Some types of laxatives are designed to be taken at certain parts of the day such as first thing in the morning or last thing at night before sleeping. Check the patient information leaflet that comes with your medication.
You should stop taking a laxative as soon as your constipation improves. After taking a laxative, you can help prevent constipation returning by:
These measures are a better way of preventing constipation than excessive use of laxatives.
See your doctor for advice if you are often constipated, despite taking the measures above, or if you have been taking laxatives for more than one week.
Do not get into the habit of taking over-the-counter laxatives every day to ease your constipation, because this can be harmful (see side effects of laxatives for more information).
In some cases, you may be prescribed a laxative to use regularly, but this should always be supervised by your doctor or a doctor who specialises in digestive conditions (gastroenterologist).
Laxatives can cause side effects, which vary between the different types.
Make sure you stay well hydrated when taking laxatives by drinking plenty of fluids.
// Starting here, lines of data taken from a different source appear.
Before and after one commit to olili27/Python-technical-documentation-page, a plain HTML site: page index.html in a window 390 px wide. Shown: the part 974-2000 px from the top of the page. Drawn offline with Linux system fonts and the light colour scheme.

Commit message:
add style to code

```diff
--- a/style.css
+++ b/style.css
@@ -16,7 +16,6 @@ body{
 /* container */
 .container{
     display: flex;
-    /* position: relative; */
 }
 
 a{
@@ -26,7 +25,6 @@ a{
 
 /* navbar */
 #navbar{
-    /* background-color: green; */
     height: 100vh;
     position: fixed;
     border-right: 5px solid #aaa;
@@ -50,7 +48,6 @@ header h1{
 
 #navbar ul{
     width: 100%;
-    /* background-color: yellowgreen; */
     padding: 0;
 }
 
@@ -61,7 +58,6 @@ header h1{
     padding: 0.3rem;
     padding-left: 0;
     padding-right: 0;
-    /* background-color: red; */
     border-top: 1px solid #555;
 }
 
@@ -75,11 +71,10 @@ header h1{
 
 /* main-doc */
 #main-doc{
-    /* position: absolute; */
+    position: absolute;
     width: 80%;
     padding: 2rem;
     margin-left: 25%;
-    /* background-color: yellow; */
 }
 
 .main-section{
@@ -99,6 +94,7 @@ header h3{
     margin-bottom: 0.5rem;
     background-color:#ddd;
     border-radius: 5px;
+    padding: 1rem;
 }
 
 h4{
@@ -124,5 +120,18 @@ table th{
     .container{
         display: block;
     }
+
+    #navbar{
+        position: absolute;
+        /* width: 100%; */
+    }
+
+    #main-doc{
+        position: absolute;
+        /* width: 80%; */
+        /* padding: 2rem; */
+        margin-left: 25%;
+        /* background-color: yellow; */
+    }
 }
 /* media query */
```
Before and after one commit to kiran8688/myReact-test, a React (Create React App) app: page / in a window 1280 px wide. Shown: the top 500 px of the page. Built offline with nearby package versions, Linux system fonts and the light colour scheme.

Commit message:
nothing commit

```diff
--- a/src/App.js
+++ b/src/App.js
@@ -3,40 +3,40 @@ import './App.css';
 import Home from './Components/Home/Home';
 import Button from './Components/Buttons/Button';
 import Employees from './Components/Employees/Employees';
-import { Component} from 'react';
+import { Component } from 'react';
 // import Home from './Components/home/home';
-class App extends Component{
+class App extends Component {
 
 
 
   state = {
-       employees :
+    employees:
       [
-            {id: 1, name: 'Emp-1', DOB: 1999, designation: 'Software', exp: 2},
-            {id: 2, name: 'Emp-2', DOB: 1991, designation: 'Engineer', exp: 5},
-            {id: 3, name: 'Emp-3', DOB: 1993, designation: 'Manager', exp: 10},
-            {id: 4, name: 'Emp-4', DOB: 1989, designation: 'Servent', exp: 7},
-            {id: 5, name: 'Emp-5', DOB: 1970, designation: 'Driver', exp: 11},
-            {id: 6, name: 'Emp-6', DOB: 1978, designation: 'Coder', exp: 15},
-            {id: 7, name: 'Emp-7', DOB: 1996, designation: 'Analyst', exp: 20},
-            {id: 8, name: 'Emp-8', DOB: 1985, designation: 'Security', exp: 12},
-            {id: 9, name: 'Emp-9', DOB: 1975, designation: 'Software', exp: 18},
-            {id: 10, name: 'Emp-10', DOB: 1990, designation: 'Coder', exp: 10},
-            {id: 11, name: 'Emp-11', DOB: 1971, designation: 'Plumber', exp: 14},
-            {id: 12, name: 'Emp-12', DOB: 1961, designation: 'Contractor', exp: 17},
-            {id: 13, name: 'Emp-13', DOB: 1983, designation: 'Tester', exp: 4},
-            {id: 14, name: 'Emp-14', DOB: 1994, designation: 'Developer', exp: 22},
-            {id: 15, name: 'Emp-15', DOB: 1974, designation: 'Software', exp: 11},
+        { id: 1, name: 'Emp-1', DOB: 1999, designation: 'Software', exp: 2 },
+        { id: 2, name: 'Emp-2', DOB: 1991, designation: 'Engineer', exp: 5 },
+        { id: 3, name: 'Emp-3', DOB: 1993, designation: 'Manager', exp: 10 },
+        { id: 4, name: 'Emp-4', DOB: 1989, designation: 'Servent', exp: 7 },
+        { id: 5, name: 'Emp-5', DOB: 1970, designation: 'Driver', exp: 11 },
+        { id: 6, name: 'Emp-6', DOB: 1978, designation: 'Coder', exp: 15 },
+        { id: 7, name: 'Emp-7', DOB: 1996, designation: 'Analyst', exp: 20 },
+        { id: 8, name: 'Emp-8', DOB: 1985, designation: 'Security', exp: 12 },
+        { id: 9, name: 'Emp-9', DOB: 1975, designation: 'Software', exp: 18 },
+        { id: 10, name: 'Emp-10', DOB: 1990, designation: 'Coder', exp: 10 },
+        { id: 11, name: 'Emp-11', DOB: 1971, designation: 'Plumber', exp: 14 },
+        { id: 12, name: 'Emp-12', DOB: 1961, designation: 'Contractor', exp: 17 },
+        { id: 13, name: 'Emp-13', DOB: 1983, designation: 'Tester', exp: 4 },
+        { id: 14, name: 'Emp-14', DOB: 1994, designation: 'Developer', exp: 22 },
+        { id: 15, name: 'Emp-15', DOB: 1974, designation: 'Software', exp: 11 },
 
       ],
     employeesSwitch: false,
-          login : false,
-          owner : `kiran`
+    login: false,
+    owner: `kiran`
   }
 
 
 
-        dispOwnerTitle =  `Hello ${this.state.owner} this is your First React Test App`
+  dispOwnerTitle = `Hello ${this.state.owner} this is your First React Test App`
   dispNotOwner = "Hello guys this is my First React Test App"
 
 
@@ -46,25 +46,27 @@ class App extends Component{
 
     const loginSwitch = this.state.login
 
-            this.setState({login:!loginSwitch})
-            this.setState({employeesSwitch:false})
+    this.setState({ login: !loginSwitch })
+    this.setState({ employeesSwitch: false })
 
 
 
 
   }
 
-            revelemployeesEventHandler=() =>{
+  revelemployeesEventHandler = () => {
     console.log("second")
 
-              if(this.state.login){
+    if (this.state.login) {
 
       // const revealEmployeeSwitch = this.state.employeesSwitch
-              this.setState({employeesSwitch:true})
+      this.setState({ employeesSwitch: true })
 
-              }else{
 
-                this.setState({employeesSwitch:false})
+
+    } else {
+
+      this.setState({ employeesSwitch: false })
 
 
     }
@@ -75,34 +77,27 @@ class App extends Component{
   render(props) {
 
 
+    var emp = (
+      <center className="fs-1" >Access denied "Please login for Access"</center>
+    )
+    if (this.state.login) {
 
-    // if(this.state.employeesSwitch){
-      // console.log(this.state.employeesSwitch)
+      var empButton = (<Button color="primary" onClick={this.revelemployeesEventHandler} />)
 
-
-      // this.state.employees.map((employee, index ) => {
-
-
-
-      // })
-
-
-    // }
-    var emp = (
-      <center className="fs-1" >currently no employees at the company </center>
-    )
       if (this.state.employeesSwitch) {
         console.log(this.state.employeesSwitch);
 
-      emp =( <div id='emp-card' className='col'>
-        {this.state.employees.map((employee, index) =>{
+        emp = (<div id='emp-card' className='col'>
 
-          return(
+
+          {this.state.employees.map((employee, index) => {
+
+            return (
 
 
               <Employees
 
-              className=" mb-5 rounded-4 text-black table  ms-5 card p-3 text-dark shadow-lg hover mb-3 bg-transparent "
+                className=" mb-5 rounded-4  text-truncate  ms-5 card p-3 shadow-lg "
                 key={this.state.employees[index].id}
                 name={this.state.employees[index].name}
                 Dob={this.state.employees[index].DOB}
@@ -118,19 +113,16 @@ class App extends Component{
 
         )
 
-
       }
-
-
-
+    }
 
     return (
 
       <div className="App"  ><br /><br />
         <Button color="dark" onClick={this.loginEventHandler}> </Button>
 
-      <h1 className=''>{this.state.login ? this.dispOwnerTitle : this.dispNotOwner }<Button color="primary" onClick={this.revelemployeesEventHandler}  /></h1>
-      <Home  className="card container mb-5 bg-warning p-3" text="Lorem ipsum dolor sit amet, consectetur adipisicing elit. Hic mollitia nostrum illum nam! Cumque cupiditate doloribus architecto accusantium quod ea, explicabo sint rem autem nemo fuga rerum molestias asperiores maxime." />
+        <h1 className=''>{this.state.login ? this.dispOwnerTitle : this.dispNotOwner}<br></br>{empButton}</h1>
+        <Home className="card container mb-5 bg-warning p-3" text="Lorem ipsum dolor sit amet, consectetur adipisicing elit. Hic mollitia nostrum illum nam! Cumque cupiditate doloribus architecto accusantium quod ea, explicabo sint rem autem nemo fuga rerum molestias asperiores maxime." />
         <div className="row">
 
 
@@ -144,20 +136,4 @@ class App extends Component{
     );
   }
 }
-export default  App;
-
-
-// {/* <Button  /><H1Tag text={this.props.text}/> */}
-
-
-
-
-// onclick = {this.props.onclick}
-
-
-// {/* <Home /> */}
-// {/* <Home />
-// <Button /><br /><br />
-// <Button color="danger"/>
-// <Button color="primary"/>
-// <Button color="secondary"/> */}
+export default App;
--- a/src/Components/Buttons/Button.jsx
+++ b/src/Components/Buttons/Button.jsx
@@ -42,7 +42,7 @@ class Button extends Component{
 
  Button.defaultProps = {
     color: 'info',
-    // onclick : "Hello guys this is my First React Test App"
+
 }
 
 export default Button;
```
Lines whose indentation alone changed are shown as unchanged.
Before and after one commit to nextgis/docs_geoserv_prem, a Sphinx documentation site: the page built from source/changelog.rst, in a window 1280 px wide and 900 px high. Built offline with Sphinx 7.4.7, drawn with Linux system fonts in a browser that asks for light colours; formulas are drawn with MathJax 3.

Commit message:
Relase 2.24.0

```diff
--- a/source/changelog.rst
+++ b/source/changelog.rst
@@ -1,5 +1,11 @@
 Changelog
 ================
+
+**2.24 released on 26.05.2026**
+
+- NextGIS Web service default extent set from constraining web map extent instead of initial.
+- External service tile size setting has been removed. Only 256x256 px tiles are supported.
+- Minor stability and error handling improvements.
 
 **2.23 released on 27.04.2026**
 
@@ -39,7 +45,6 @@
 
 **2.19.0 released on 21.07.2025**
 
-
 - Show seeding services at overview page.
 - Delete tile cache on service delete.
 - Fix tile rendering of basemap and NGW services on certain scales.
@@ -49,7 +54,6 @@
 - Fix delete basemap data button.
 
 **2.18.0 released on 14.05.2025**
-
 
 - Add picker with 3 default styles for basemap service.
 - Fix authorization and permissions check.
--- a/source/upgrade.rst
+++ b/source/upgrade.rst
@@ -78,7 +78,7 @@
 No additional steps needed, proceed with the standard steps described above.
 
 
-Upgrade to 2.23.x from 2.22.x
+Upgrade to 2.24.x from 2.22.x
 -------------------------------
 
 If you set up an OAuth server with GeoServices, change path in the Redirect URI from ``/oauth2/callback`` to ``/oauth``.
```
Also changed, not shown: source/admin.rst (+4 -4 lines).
At least two litres (six to eight glasses) of water a day is recommended.
Less common side effects include:
If you experience any of these less common side effects then stop taking the laxatives and contact your doctor for advice.
In most cases, you should only take laxatives occasionally and on a short-term basis. Using laxatives frequently or every day can be harmful.
Using laxatives on a long-term basis can make your body dependent on them, so your bowel no longer functions properly without the medication.
Overusing laxatives can also cause:
If you need to use laxatives more regularly, or if you have been taking them for more than a week, see your doctor for advice.
Important: Our website provides useful information but is not a substitute for medical advice. You should always seek the advice of your doctor when making decisions about your health.